For as far as the eye can see, the tunnels, greenhouses, vines and orchards dot the rolling countryside. Susan’s grandfather, Archie Neaves, grew traditional colt trees— of a number of varieties, such as Frogmore, Merton Glory, Gaucher and Early Rivers— some of which grew to 40ft– 50ft and required special ladders to prune and pick.
These evocative names still exist, but modern demands for both perfection and quantity mean subtle changes have been made with new, hybrid plants. Modern techniques have also changed the traditional image of row after row of blossoming orchards, open to the air and filled with chattering chaffinches.
Throughout most of the year, the trees are exposed to the elements. However, from April until September, the fruits are grown under the partial covering of polytunnels. Some may disapprove of this modern approach, but practicality has kept this farm viable. ‘In the past, we’ve lost 50% of our uncovered harvest due to heavy rains,’ reveals Sarah. ‘We can’t afford to take such a devastating hit—and the tunnels allow us to serve all the major supermarkets for as long as the season goes on.’
It’s a military operation to make the most of this natural surplus. There are now some 90 acres of cherries under polytunnel at Little Sharsted— Gisella rootstock that grow to no more than about 10ft and are therefore easier to maintain and harvest.
Early in the season, local apiarists move their hives into the orchards to allow the bees to create honey and go about their crucial pollination work. Even bumblebees are bought in each year—by post, in boxes—to supplement the work. The orchards are alive with insects while flowering lasts, which, in turn, brings in birds after food for their early broods.
If this brief advent of blossom is a delightful symphony for the cherry grower, picking time has a pounding rock beat. Students from near and far flock to the farm and picking starts early in the day in the tunnels, before the heat becomes too intense. Using traditional Kibsey baskets—wicker affairs that hang from canvas belts— they are able to use both hands and carry fruit more comfortably. There is little talking; concentration is key.
Locals join the happy throng, but the majority of pickers are from elsewhere in Europe, where the end of term coincides with the long picking season. During its height, 60 pickers work at breakneck speed at Sharsted Farm. After an eight-hour shift, they retire to their digs nearby. ‘They can earn good money in
a short period of time,’ explains Sarah. ‘And they always bring a buzz to the place, a real sense of purpose. They put up football nets, enjoy barbecues into the night and have a lot of fun once the picking is done for the day.’

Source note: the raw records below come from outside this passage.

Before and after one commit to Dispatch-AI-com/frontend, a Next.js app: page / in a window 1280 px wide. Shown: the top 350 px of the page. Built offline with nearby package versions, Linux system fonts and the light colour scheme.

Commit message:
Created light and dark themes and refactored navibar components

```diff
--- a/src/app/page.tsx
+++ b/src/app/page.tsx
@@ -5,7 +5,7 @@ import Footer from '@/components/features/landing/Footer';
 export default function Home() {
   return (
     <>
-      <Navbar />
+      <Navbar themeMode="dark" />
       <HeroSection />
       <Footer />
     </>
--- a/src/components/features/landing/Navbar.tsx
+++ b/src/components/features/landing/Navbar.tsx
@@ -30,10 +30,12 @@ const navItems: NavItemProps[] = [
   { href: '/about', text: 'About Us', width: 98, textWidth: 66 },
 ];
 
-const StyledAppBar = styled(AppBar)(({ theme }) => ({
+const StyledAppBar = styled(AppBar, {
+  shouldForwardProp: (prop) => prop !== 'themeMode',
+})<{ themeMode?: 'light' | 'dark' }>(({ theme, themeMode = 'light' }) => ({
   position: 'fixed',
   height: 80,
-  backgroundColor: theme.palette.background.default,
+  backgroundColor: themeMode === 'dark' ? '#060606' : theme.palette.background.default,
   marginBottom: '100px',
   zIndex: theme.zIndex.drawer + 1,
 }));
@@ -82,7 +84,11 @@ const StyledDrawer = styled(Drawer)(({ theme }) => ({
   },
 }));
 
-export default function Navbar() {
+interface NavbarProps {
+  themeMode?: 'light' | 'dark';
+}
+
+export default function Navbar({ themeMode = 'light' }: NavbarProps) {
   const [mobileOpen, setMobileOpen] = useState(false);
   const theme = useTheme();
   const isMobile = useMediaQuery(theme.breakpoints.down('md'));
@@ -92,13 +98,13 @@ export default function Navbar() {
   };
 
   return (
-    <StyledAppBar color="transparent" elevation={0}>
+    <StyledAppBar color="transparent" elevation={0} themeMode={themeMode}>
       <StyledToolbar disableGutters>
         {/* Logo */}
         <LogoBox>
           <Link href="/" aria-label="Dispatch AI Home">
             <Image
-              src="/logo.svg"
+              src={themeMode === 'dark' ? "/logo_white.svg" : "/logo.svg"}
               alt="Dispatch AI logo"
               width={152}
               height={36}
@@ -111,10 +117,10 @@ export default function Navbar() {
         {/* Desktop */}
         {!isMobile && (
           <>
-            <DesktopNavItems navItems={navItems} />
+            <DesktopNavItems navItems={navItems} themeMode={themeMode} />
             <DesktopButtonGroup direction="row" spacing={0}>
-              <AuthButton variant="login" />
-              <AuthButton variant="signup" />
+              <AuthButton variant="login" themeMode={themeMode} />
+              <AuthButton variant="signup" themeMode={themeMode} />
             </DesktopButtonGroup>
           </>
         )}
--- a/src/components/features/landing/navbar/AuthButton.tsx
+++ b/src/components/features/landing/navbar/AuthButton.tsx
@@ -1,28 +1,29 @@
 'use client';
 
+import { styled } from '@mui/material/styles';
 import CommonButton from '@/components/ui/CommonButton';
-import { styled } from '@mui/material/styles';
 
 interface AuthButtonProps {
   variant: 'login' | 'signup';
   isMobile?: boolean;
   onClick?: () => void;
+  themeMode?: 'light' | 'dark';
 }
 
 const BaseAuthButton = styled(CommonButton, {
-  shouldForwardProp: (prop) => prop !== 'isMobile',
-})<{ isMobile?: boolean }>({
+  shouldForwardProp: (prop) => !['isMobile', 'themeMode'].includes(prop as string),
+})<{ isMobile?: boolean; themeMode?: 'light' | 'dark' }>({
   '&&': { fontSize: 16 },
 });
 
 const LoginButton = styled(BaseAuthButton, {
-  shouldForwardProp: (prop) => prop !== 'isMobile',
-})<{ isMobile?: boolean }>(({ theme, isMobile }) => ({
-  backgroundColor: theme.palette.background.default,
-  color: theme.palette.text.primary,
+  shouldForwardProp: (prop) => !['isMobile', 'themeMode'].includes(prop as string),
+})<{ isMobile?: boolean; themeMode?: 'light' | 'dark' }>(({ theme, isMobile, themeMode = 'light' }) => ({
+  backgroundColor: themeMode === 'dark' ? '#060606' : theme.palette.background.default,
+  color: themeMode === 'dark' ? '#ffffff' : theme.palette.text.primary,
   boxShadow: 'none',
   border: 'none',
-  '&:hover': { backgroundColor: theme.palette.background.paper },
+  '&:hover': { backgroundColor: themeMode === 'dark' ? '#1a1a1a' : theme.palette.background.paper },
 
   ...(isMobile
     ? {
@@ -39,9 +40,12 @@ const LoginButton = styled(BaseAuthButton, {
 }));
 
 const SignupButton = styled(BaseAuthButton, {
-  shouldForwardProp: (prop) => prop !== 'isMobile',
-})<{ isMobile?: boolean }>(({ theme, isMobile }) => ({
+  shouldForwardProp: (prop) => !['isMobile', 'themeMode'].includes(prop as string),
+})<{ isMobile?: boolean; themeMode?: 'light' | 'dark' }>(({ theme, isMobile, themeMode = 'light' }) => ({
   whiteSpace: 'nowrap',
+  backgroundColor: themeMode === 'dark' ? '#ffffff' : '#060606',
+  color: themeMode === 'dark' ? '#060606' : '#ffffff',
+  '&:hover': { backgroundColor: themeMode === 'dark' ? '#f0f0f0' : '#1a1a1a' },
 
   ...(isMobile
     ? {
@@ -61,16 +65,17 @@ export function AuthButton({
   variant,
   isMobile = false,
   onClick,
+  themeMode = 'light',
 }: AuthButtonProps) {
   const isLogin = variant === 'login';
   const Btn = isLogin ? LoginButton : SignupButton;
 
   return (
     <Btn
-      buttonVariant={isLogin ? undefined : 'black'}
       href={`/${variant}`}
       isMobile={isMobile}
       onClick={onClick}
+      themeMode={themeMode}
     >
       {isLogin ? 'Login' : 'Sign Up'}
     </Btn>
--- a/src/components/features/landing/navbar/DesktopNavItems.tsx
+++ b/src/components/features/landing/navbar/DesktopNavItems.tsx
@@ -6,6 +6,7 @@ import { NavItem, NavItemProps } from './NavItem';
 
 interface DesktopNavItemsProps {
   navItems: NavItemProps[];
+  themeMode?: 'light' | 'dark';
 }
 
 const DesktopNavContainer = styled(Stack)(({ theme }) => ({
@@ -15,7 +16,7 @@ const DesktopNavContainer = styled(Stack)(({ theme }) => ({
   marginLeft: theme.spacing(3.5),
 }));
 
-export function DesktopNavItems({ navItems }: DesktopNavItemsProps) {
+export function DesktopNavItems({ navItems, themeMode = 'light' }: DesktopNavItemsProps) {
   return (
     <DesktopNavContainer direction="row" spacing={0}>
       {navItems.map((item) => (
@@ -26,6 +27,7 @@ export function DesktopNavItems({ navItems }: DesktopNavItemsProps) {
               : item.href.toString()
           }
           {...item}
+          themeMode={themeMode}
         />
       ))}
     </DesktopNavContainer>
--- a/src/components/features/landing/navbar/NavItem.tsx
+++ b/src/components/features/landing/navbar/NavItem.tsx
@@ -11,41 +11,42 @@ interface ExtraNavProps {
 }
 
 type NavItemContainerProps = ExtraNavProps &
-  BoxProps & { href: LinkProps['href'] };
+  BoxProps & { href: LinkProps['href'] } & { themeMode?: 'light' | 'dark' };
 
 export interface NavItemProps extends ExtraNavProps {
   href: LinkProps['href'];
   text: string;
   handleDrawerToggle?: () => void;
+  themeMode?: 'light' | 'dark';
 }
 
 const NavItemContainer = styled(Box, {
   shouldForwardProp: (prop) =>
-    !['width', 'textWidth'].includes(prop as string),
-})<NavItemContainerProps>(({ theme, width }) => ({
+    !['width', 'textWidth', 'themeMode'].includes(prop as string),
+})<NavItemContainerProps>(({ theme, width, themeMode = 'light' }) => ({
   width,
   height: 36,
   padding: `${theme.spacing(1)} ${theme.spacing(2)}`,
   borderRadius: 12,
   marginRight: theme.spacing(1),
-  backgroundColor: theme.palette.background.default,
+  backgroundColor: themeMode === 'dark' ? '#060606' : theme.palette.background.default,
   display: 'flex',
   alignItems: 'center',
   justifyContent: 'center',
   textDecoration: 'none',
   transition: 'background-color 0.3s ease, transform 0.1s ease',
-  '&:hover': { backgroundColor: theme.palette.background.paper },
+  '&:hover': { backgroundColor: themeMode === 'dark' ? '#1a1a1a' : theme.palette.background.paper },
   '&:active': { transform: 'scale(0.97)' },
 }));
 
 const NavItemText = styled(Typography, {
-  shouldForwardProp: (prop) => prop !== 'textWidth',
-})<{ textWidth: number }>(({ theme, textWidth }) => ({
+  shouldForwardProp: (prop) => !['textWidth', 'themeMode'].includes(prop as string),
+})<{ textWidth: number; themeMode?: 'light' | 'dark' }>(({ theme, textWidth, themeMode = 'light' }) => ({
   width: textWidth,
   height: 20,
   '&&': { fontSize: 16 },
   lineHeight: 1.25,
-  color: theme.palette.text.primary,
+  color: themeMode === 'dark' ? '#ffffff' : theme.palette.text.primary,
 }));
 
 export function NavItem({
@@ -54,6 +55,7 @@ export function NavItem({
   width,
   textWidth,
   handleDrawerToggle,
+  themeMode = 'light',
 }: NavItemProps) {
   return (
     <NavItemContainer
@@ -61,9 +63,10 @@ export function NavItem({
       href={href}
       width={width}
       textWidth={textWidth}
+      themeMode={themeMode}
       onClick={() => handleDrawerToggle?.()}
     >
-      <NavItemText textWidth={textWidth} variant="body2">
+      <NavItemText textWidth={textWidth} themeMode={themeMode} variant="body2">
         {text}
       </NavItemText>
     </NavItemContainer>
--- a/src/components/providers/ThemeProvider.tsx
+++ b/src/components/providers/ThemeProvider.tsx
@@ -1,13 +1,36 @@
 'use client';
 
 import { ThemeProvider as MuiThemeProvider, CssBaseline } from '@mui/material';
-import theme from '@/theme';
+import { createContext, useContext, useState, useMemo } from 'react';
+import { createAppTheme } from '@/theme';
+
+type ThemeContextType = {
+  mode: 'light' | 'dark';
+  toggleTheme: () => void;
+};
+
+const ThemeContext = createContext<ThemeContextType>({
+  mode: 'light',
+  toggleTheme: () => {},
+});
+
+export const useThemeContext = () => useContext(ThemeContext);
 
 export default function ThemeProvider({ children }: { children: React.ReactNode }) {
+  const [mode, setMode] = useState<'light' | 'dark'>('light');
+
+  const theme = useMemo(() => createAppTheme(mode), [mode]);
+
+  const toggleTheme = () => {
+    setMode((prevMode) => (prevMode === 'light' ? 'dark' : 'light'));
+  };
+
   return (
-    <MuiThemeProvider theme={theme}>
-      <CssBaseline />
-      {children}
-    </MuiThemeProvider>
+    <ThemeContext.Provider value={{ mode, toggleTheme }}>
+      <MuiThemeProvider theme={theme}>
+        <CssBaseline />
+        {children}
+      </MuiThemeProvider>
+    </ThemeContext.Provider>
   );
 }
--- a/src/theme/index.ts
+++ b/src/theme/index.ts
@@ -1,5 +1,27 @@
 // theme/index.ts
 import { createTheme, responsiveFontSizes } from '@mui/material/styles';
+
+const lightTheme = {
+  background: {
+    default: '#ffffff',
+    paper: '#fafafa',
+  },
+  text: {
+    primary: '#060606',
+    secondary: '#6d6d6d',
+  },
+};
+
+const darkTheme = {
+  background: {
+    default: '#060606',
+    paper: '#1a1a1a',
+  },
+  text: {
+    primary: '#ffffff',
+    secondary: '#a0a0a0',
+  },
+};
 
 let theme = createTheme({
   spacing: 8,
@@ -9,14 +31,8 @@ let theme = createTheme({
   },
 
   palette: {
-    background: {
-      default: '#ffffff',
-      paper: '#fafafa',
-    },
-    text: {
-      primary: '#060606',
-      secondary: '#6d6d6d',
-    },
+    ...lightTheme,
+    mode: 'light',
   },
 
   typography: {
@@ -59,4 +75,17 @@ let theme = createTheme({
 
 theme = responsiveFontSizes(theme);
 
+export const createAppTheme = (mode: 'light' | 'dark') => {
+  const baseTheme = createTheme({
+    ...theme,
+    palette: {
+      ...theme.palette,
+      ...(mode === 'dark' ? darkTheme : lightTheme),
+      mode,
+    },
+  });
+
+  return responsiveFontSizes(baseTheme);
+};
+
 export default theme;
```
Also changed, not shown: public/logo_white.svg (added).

New varieties of cherry—merchant Kordia, Summer Sun, Regina and Hertford Sweetheart—are all designed to spread the season and ensure there is always fruit to pick from June onwards. The pickers’ trays are taken to the cold store, where it’s crucial to cool them down to a low, steady temperature as quickly as possible. They’re then packed and loaded onto lorries, bound for delivery across the country—little Sharsted cherries are typically on supermarket shelves within 36 hours of leaving the tree.
By the first week of August, the end is near. After seven weeks of intense physical and sometimes emotional energy, the final cherries are picked from the now bare trees. Packing will continue for about a week more and then, as quickly as they arrived, the pickers up and leave, polytunnels are taken down and the trees pruned and allowed to rest. Workers’ quarters are tidied and the farm breathes a sigh of relief. ‘It’s a strangely melancholy place then,’ admits Sarah. ‘For seven weeks, it’s manic—with the noise, people and deliveries, we barely sleep. Then it all goes very, very quiet.’
Cold is now needed for germination —about 1,500 hours in which the temperature is below 7˚C. Nature will take care of it. In the orchards, all lies still once more.
Family legacy: Harris Neaves’s ( above) kin have been growing cherries (and other fruits) at Little Sharsted Farm in Kent since before the Second World War